(Collection entries)
* * * * * * * * *
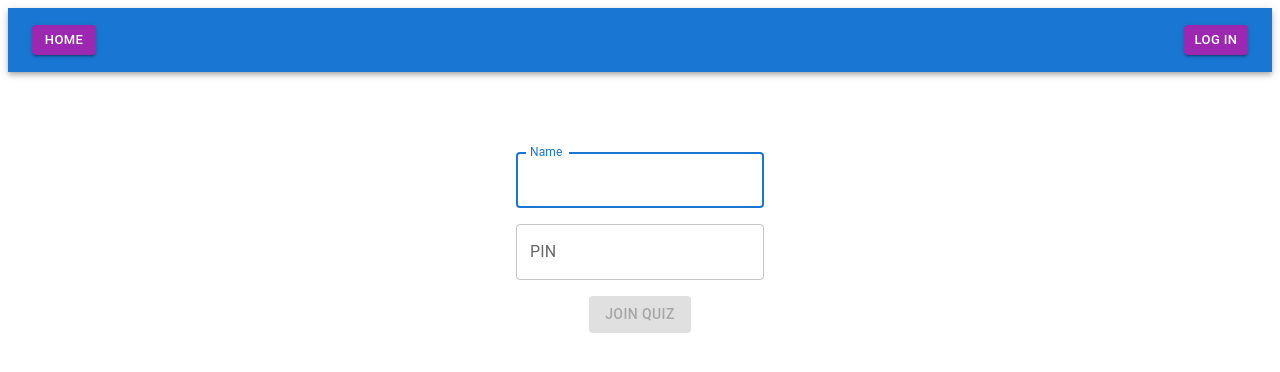
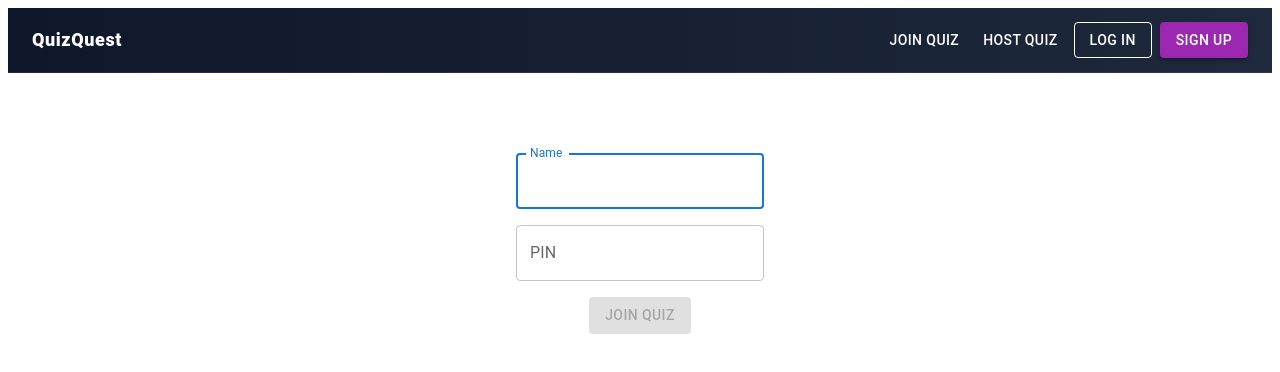
Before and after one commit to nickkogut/CS554-The-Web-Storms, a React (Vite) app: page /join in a window 1280 px wide. Shown: the top 372 px of the page. Built offline with nearby package versions, Linux system fonts and the light colour scheme; no server answers.

Commit message:
Fixed Moderator Page, App routing and auth provider issue

```diff
--- a/src/App.jsx
+++ b/src/App.jsx
@@ -1,29 +1,27 @@
 import React from 'react';
 import { Route, Routes, Navigate } from 'react-router-dom';
-import { AuthProvider } from './context/AuthContext';
+
 import PrivateRoute from './components/auth/PrivateRoute';
 import Login from './components/auth/Login';
 import SignUp from './components/auth/SignUp';
 import ChangePassword from './components/auth/ChangePassword';
 import LogOut from './components/auth/LogOut';
+
 import Leaderboard from './components/leaderboard/Leaderboard';
 import Dashboard from './components/Dashboard.jsx';
 import JoinQuiz from './components/JoinQuiz.jsx';
 import ModeratorPage from './components/ModeratorPage';
 import HostQuiz from './components/HostQuiz.jsx';
-import Mailbox from './components/Mailbox.jsx';
-import WaitingRoomDemo from './components/WaitingRoomDemo';
-import WaitingRoom from './components/WaitingRoom.jsx';
 import HostRoom from './components/HostRoom.jsx';
 import PlayerGame from './components/PlayerGame.jsx';
 import Player from './components/Player.jsx';
-
+import Mailbox from './components/Mailbox.jsx';
+import WaitingRoomDemo from './components/WaitingRoomDemo';
 import QuizCatalog from './components/QuizCatalog.jsx';
 import DEBUGfriends from './components/DEBUGfriends.jsx';
 
 function App() {
   return (
-    <AuthProvider>
     <Routes>
       <Route path='/' element={<Dashboard />} />
       <Route path='/create-quiz' element={<ModeratorPage />} />
@@ -31,27 +29,24 @@ function App() {
       <Route path='/signup' element={<SignUp />} />
 
       <Route path='/leaderboard' element={<Leaderboard />} />
-
-
       <Route path='/join' element={<JoinQuiz />} />
       <Route path='/host' element={<HostQuiz />} />
+      < Route path="/logout" element={< LogOut />} />
 
       <Route path='/change-password' element={<PrivateRoute />} />
       <Route path='/change-password' element={<ChangePassword />} />
 
       <Route path='/search-quizzes' element={<QuizCatalog />} />
       <Route path='/waiting-demo' element={<WaitingRoomDemo />} />
-        <Route path='/play/:roomId' element = {<PlayerGame/>}/>
-        <Route path='/host-room/:roomId' element={<HostRoom/>}/>
+      <Route path='/host-room/:roomId' element={<HostRoom />} />
+      <Route path='/play/:roomId' element={<PlayerGame />} />
+      <Route path='/player/:id' element={<Player />} />
 
-        <Route path='/test-friends' element={<DEBUGfriends/>} />
-
-        <Route path='/player/:id' element={<Player/>}/>
+      <Route path='/test-friends' element={<DEBUGfriends />} />
+      <Route path="/test-mailbox" element={< Mailbox />} />
 
       <Route path="*" element={<Navigate to="/" replace={true} />} />
-
     </Routes>
-    </AuthProvider>
   );
 }
 
--- a/src/components/HostQuiz.jsx
+++ b/src/components/HostQuiz.jsx
@@ -1,12 +1,11 @@
-import { Link } from "react-router-dom";
-import { Box, Button, Stack } from "@mui/material";
+import { Link, useNavigate } from "react-router-dom";
+import { Box, Button, Stack, Alert } from "@mui/material";
 import { useContext, useState } from "react";
-import { useNavigate } from "react-router-dom";
 import { AuthContext } from "../context/AuthContext";
 import { gameSocket } from "../socket.js";
 
-function HostQuiz(){
-  const {currentUser} = useContext(AuthContext);
+function HostQuiz() {
+  const { currentUser } = useContext(AuthContext);
   const [error, setError] = useState("");
   const [loading, setLoading] = useState(false);
   const navigate = useNavigate();
@@ -14,18 +13,25 @@ function HostQuiz(){
   const createLiveRoom = () => {
     setError("");
     setLoading(true);
+
     console.log('socket connected:', gameSocket.connected);
-    if(!gameSocket.connected){
+
+    if (!gameSocket.connected) {
       gameSocket.connect();
     }
+
     const hostName = currentUser?.displayName || currentUser?.email || "Host";
-    gameSocket.emit( 'create_room', {
+
+    gameSocket.emit(
+      'create_room',
+      {
         hostName,
         questionCount: 5
-    }, (response) => {
+      },
+      (response) => {
         console.log('create_room response:', response);
         setLoading(false);
-      if(!response?.ok){
+        if (!response?.ok) {
           setError(response?.error || "Could not create room");
           return;
         }
@@ -43,9 +49,11 @@ function HostQuiz(){
           disabled={loading} >
           {loading ? "Creating..." : "Start Live Quiz"}
         </Button>
-            <Button component={Link} to ="/create-quiz" variant="contained" size="large">Create Quiz</Button>
+        <Button component={Link} to="/create-quiz" variant="contained" size="large">Create Quiz</Button>
         <Button component={Link} to="/search-quizzes" variant="contained" size="large">Search Quizzes</Button>
         <Button component={Link} to="/waiting-demo" variant="outlined" size="large">Waiting Room Demo</Button>
+
+        {error ? <Alert severity="error">{error}</Alert> : null}
       </Stack>
     </Box>
   );
--- a/src/components/Navbar.jsx
+++ b/src/components/Navbar.jsx
@@ -1,28 +1,91 @@
-import { Link } from "react-router-dom";
-import { useContext } from "react";
-import { AuthContext } from "../context/AuthContext";
-import { AppBar, Toolbar, Button } from "@mui/material";
+import { Link } from 'react-router-dom';
+import { useContext } from 'react';
+import { AuthContext } from '../context/AuthContext';
+import { AppBar, Toolbar, Button, Stack } from '@mui/material';
 
 function Navbar() {
   const { currentUser } = useContext(AuthContext);
 
   return (
-    <AppBar position="static">
-      <Toolbar>
-        <Button component={Link} to="/" color="secondary" variant="contained" size="small">Home</Button>
+    <AppBar
+      position="sticky"
+      elevation={0}
+      sx={{
+        background: 'linear-gradient(90deg, #0f172a 0%, #1e293b 100%)',
+        borderBottom: '1px solid rgba(255,255,255,0.08)'
+      }
+      }
+    >
+      <Toolbar
+        sx={
+          {
+            minHeight: 64,
+            display: 'flex',
+            justifyContent: 'space-between',
+            gap: 2,
+            flexWrap: 'wrap'
+          }
+        }
+      >
+        <Button
+          component={Link}
+          to="/"
+          color="inherit"
+          sx={{
+            fontWeight: 800,
+            letterSpacing: 0.6,
+            textTransform: 'none',
+            fontSize: 18,
+            px: 0
+          }}
+        >
+          QuizQuest
+        </Button>
 
-        {currentUser ?
+        < Stack
+          direction="row"
+          spacing={1}
+          sx={{
+            flexWrap: 'wrap',
+            justifyContent: 'flex-end',
+            alignItems: 'center'
+          }}
+        >
+          <Button component={Link} to="/join" variant="text" color="inherit" >
+            Join Quiz
+          </Button>
+          < Button component={Link} to="/host" variant="text" color="inherit" >
+            Host Quiz
+          </Button>
 
-          (
-            <Button component={Link} to='/logout' sx={{ ml: "auto" }} color="secondary" variant="contained" size="small">Log Out</Button>
-          ) :
-
-          (
-            <Button component={Link} to='/login' sx={{ ml: "auto" }} color="secondary" variant="contained" size="small">Log In</Button>
-          )
-        }
+          {
+            currentUser ? (
+              <>
+                <Button component={Link} to="/my-quizzes" variant="outlined" color="inherit" >
+                  My Quizzes
+                </Button>
+                < Button component={Link} to="/create-quiz" variant="outlined" color="inherit" >
+                  Create Quiz
+                </Button>
+                < Button component={Link} to="/logout" variant="contained" color="secondary" >
+                  Logout
+                </Button>
+              </>
+            ) : (
+              <>
+                <Button component={Link} to="/login" variant="outlined" color="inherit" >
+                  Log In
+                </Button>
+                < Button component={Link} to="/signup" variant="contained" color="secondary" >
+                  Sign Up
+                </Button>
+              </>
+            )
+          }
+        </Stack>
       </Toolbar>
     </AppBar>
-  )
+  );
 }
+
 export default Navbar;
--- /dev/null
+++ b/src/components/Transitions.jsx
@@ -0,0 +1,5 @@
+import Slide from '@mui/material/Slide';
+
+export default function SlideTransition(props) {
+    return <Slide {...props} direction="up" />;
+}
--- a/src/firebase/FirebaseConfig.js
+++ b/src/firebase/FirebaseConfig.js
@@ -11,4 +11,6 @@ const APIData = {
 };
 const app = initializeApp(APIData);
 
-export const auth = getAuth(app); // All components should import auth instead of using getAuth themselves
+// All components should import auth instead of using getAuth themselves
+export const auth = getAuth(app);
+export default app;
--- a/src/main.jsx
+++ b/src/main.jsx
@@ -2,17 +2,14 @@ import { StrictMode } from 'react'
 import { createRoot } from 'react-dom/client'
 import { BrowserRouter } from 'react-router-dom';
 import { SnackbarProvider } from 'notistack';
-import Slide from '@mui/material/Slide';
 
 import './index.css'
+import './firebase/FirebaseConfig';
+
 import App from './App'
-
 import { AuthProvider } from './context/AuthContext';
 import Navbar from './components/Navbar';
-
-function SlideTransition(props) {
-  return <Slide {...props} direction="up" />;
-}
+import SlideTransition from './components/Transitions';
 
 createRoot(document.getElementById('root')).render(
   <StrictMode>
--- a/src/socket.js
+++ b/src/socket.js
@@ -8,7 +8,7 @@ export const gameSocket = io(SOCKET_URL,
 );
 
 onAuthStateChanged(auth, (user) => {
-  if (user) {
+  if (user && gameSocket.connected) {
     // logged in
     gameSocket.emit("changeStatus", { uid: auth.currentUser.uid, status: "online"});
     gameSocket.emit("joinPersonalRoom", { uid: auth.currentUser.uid });
```
Also changed, not shown: config/rabbitmq.js (+48 -13 lines), src/components/JoinQuiz.jsx (+12 -12 lines), typeDefs.js (+8 -2 lines), 1 other file (tests, documents, lock files or other folders). Lines whose indentation alone changed are shown as unchanged.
* * * * * * * * *
Please report every line among the entries that includes "inherit".

+          color="inherit"
+          <Button component={Link} to="/join" variant="text" color="inherit" >
+          < Button component={Link} to="/host" variant="text" color="inherit" >
+                <Button component={Link} to="/my-quizzes" variant="outlined" color="inherit" >
+                < Button component={Link} to="/create-quiz" variant="outlined" color="inherit" >
+                <Button component={Link} to="/login" variant="outlined" color="inherit" >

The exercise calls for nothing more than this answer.